Along these same lines, if your farm is in a remote or less desirable area, you may have difficulty if you ever decide to sell the property.
Additionally, consider the weather and climate of your farm’s location. You’ll certainly be utilizing drastically different farming practices if you farm in Minnesota rather than in Texas.
Of course, expenses are one of the main deciding factors when starting a mini farm. From buying land and equipment, to purchasing animals and animal feed, you’ll be spending plenty of cash. Fortunately, running a mini farm may not be as costly as you’d initially think.
Your startup costs will be the most spendy part of running a mini farm. One expense will be a down payment on the land which encompasses existing farmhouses, barns, and other buildings on the property.
Depending on your location and quality of the land, you can expect to pay anywhere from $1,400 to over $10,000 per acre. And if buying outright is too expensive, leasing farmland may be a better option for you.

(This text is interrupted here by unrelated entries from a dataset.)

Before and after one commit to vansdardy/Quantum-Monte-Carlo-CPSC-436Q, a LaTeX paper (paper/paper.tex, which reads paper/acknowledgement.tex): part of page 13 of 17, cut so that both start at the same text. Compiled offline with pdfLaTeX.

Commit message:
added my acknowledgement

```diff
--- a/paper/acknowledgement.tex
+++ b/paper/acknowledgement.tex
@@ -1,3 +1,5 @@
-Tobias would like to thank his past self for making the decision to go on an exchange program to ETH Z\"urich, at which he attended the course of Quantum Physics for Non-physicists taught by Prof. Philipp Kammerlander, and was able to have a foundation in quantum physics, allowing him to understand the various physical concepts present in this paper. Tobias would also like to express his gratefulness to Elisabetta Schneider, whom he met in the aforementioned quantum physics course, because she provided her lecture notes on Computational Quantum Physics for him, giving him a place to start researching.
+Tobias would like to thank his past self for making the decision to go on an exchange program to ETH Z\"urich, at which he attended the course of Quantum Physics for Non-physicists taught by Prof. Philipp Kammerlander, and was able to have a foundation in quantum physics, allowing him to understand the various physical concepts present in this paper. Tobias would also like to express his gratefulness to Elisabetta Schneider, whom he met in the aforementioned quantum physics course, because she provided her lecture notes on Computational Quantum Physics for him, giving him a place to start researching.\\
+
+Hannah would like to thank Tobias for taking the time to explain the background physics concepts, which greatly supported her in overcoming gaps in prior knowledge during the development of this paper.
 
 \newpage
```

Farm loans do tend to have higher interest rates so it’s always a good idea to look into grants and other programs that help beginning farmers.
For instance, head to beginningfarmers.org for great resources and check out the USDA’s Farm Service Agency for federal farm loan programs. Many of these financing options assist with purchasing land and acquiring used equipment at bargain prices.
Once you get your farm going, your costs may be more manageable.
One family spent only $511.68 per year to run their mini farm which included farming, raising animals, gardening, and homesteading. Between saving on groceries by growing their own food and selling livestock, this family saved big.
To save even more on costs, buy used or refurbished farm equipment and grab the toolbox yourself to fix basic repairs without hiring outside help.
Know Your Area’s Farm Regulations
Before you start purchasing land, research your area’s zoning laws and the permits and licenses you’ll need to obtain in order to successfully run a hobby farm and to sell your products at farmers markets.
While you do not necessarily need to have USDA approved facilities or products, regulations vary depending on your state and the product you’re selling. For instance, there may be more requirements surrounding meat products than with whole foods like vegetables or fruit.
Additionally, under tax law, running a hobby farm does not technically make you a farmer as you’re not seeking a profit, rather it’s a hobby. Under this definition, you unfortunately cannot deduct farming expenses or losses on your taxes.
Finding Your Farm
Running a hobby farm can be extremely rewarding, but there’s a lot of planning and hard work that goes into getting your farm off the ground even if you purchase an existing farm.
If you feel ready to take the next step and run your own mini farm, you should always work with an experienced, local real estate agent for assistance and support throughout the entire process.
Your agent will be there to help you navigate farm regulations, expenses, and to help you find that perfect bit of farmland that meets your hobby farm vision.